**WHAT NEEDS TO BE DONE**
The answer must be a single number, namely how many lines in the entries below contain the string "Cuba".

**AVAILABLE DATA**
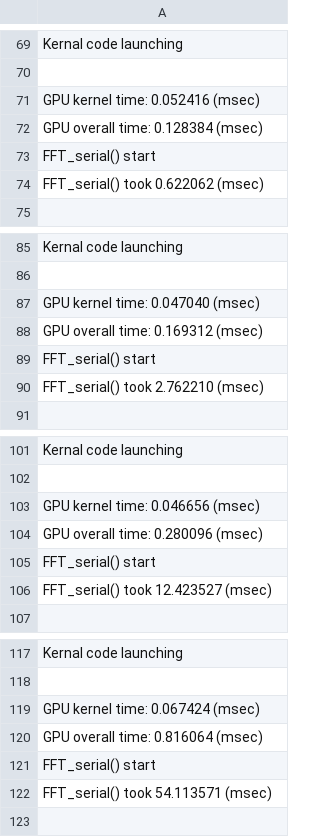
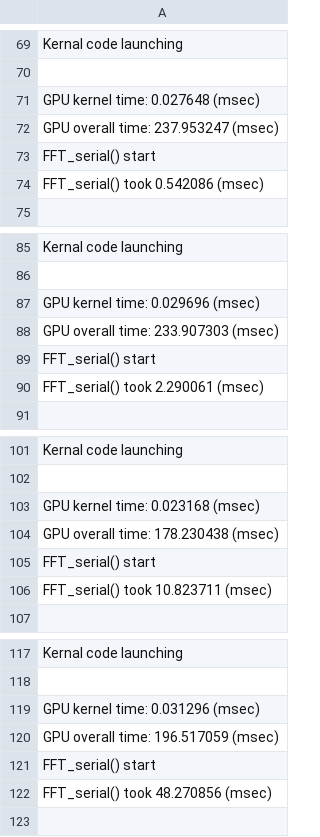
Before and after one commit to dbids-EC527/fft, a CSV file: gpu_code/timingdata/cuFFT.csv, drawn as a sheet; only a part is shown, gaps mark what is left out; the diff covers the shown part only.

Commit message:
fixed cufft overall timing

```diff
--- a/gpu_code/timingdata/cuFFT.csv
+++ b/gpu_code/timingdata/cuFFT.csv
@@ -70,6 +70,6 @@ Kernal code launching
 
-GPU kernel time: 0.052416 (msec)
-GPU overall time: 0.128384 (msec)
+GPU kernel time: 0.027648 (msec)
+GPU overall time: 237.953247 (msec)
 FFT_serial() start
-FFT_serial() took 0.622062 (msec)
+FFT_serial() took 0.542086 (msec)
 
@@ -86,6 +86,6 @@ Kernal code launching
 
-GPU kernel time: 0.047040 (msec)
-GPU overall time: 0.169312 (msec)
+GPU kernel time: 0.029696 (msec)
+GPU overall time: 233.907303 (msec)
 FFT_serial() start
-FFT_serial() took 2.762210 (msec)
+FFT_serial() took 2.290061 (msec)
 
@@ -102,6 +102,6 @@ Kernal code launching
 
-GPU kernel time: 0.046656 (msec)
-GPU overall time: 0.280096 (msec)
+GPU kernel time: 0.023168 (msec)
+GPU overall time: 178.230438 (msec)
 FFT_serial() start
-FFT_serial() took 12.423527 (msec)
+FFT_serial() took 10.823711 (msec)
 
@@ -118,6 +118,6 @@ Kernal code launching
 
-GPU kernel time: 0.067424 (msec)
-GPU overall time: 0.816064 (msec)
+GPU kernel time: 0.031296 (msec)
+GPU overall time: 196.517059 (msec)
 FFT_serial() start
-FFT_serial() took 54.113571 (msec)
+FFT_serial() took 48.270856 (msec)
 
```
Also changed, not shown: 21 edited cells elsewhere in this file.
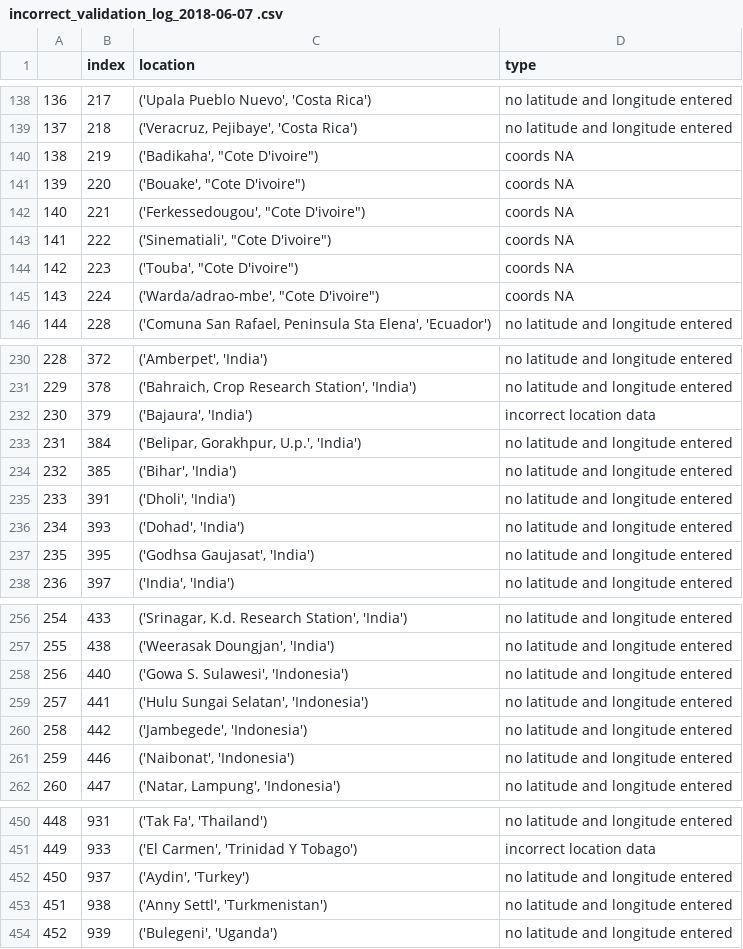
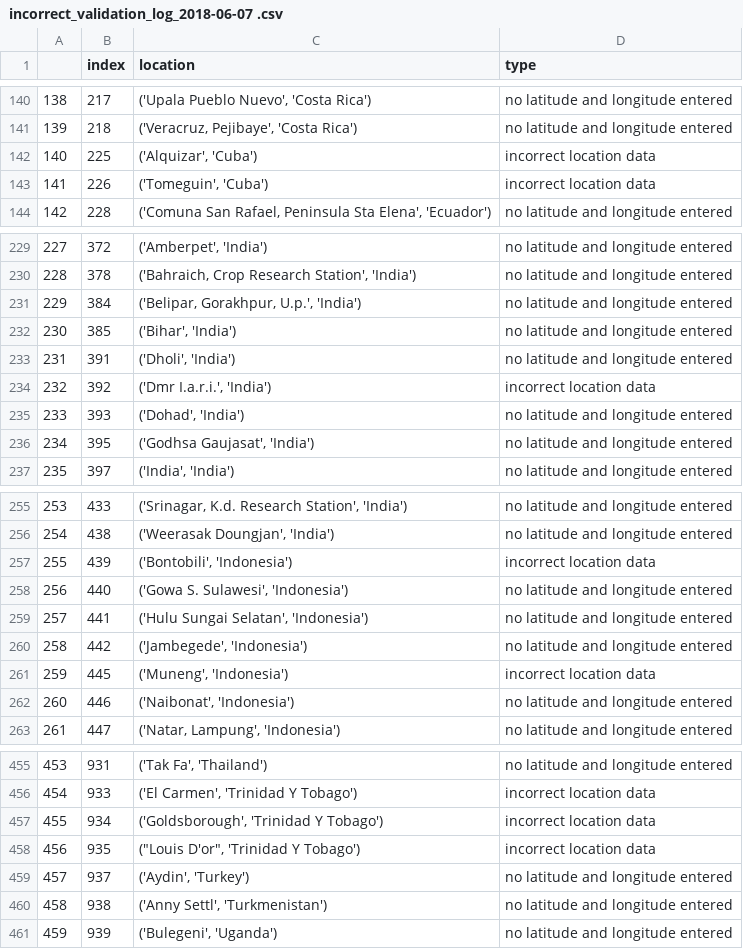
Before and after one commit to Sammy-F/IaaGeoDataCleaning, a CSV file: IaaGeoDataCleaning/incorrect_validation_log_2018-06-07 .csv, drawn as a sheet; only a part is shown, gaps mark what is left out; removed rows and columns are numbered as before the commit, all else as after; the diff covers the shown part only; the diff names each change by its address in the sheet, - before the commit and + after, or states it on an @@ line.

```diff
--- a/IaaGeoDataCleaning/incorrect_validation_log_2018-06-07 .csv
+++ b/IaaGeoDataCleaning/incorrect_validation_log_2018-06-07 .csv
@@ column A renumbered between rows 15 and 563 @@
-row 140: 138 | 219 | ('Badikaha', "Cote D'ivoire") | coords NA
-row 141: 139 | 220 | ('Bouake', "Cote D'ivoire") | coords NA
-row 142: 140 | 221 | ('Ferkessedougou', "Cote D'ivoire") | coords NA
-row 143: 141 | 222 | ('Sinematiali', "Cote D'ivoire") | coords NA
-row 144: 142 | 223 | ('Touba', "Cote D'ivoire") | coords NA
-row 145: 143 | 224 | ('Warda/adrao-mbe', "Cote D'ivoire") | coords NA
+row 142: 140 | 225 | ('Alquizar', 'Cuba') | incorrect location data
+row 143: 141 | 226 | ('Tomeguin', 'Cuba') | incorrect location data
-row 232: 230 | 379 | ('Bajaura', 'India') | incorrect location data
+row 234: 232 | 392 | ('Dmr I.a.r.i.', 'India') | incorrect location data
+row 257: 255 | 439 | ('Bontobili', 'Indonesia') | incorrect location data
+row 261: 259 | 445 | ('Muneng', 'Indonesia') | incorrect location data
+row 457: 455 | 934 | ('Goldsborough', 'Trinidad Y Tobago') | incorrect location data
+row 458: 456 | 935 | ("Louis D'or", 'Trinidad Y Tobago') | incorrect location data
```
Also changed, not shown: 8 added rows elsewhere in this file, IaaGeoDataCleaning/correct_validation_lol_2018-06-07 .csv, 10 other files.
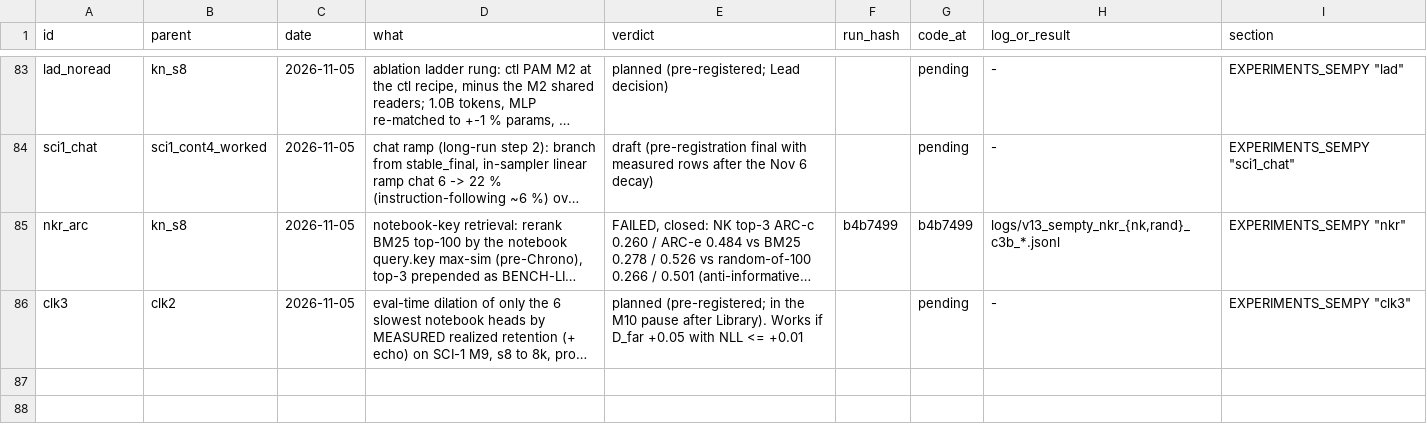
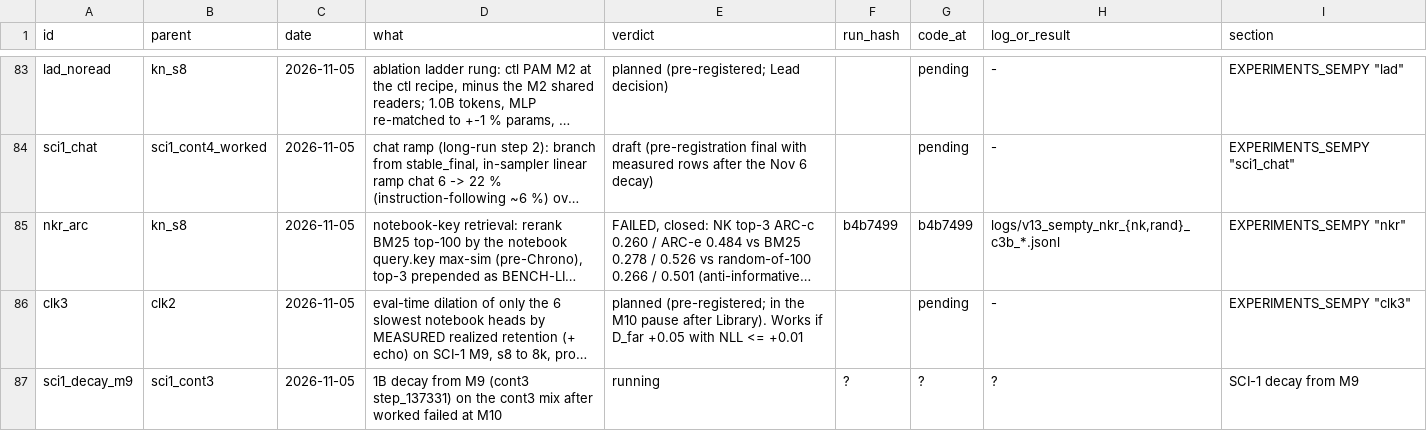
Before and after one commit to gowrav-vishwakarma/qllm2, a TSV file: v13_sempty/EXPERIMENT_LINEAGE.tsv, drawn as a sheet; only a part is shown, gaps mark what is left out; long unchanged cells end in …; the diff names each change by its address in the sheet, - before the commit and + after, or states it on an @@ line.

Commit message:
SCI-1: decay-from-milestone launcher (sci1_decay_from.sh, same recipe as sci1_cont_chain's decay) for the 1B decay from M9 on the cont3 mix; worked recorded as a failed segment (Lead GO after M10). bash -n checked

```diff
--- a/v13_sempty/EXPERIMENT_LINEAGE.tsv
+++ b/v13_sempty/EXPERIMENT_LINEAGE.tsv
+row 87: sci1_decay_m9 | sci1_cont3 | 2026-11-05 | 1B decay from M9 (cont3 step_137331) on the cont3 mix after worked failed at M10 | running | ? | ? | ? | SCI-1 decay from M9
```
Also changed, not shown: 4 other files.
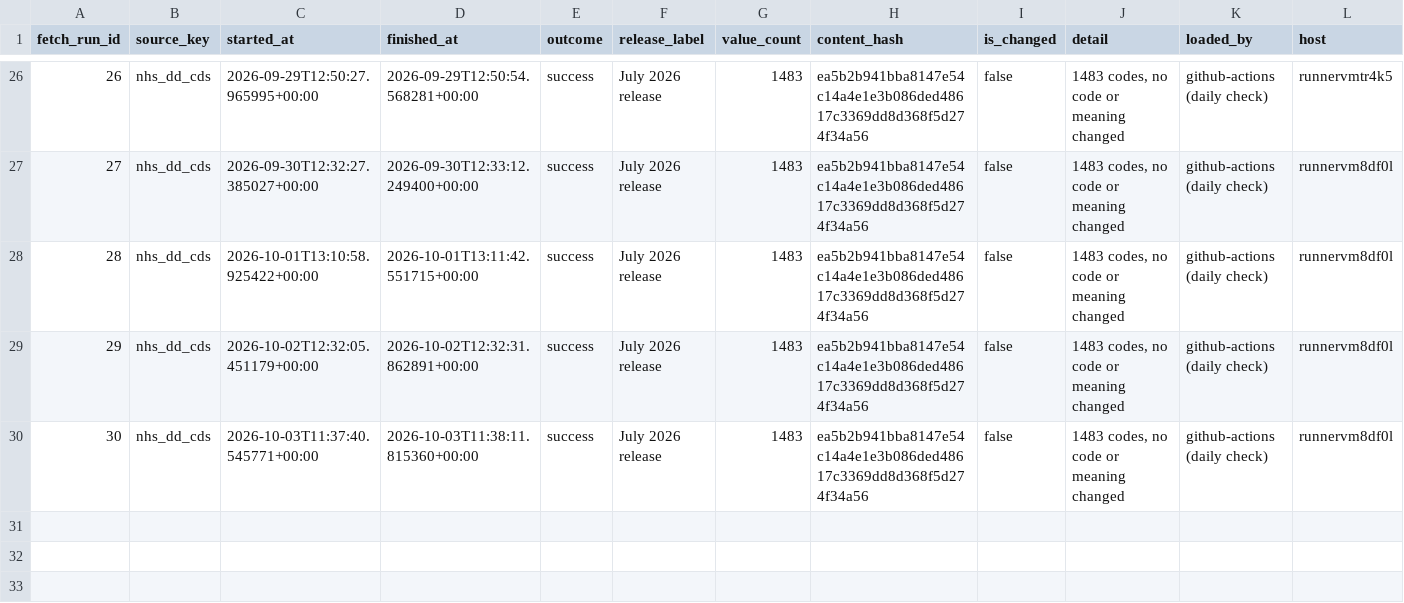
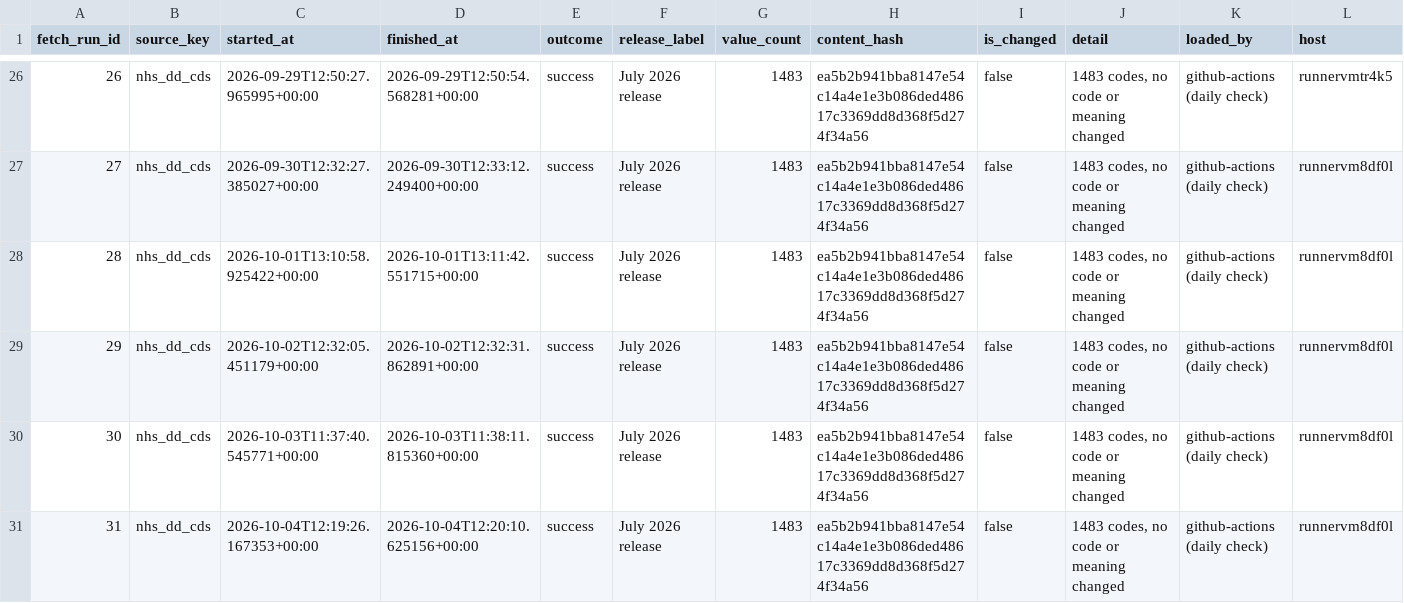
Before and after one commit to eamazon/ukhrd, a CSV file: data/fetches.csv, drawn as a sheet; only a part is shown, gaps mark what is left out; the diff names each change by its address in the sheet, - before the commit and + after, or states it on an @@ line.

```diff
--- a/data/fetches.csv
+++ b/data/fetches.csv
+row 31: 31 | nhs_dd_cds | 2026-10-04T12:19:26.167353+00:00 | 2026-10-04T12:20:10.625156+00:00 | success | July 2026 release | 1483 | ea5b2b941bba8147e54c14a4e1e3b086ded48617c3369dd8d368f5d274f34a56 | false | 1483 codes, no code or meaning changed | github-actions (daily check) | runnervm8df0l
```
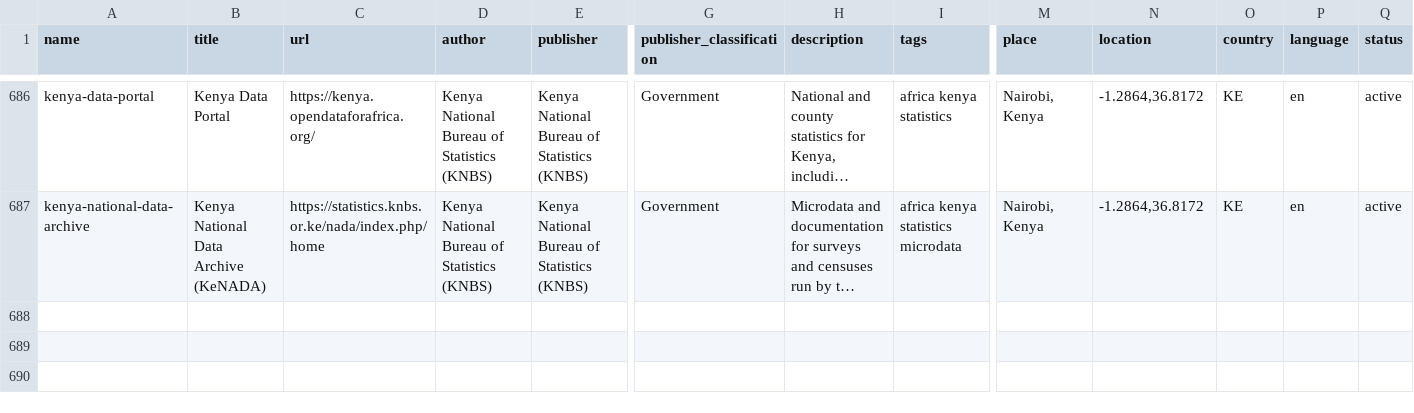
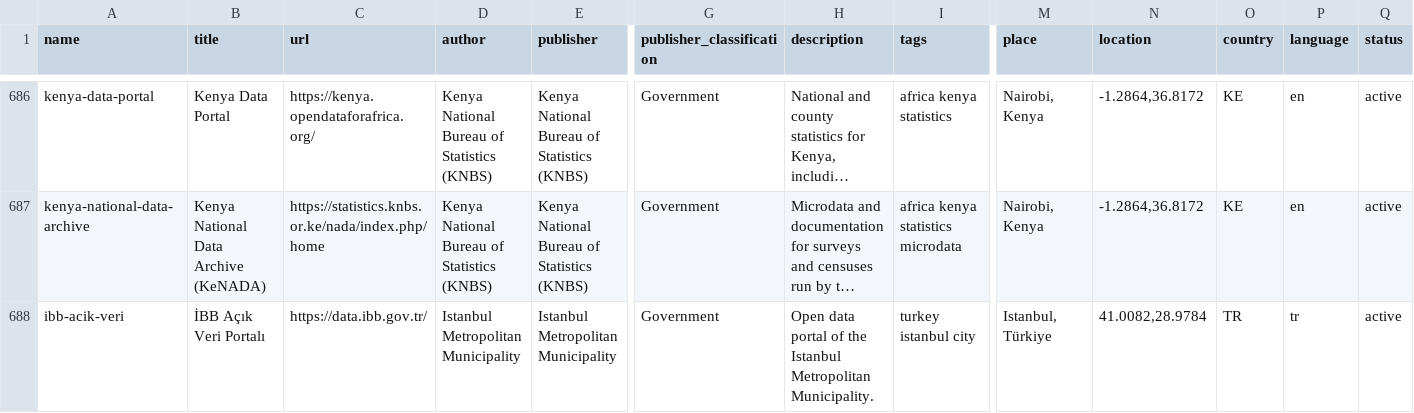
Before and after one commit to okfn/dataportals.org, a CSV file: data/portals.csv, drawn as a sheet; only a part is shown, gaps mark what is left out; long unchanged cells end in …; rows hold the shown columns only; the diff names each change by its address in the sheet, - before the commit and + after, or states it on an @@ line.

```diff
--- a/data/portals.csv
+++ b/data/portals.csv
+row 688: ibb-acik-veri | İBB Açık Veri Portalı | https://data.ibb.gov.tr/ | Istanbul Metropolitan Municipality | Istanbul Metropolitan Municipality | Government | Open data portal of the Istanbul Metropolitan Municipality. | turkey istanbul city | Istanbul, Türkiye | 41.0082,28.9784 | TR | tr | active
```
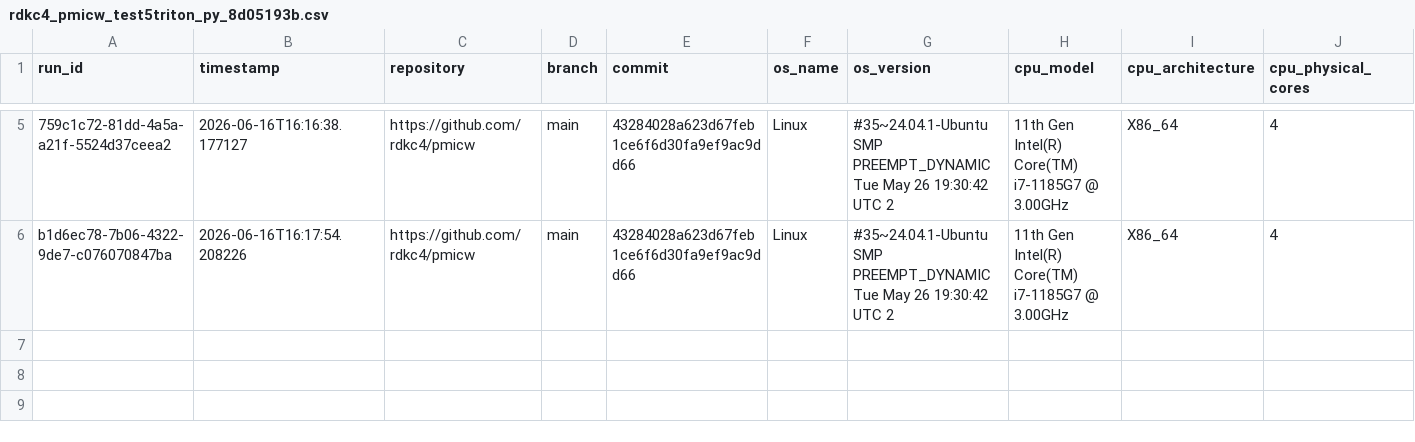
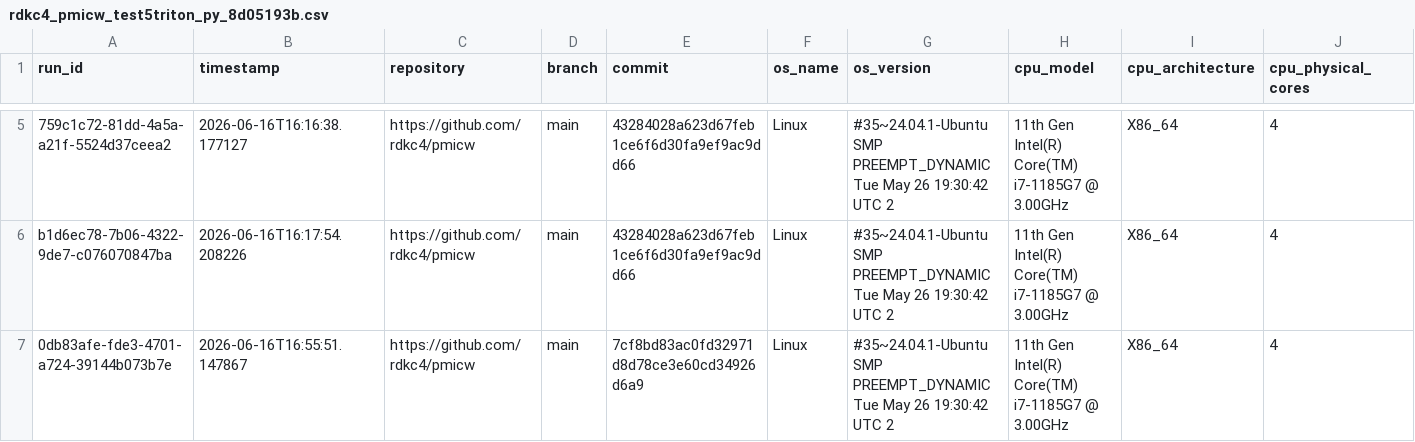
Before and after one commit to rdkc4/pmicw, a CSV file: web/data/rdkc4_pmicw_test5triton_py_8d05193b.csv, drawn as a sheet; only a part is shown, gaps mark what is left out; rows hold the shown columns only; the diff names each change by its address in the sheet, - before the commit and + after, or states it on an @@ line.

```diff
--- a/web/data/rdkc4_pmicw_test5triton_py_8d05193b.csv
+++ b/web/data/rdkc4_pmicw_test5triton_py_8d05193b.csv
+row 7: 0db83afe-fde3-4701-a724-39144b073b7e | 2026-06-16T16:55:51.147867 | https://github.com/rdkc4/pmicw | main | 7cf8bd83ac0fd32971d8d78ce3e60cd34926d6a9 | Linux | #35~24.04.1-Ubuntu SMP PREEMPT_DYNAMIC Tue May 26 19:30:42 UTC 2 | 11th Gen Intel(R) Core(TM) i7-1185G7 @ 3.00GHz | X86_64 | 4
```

**SOLUTION FOR THIS PROBLEM**
2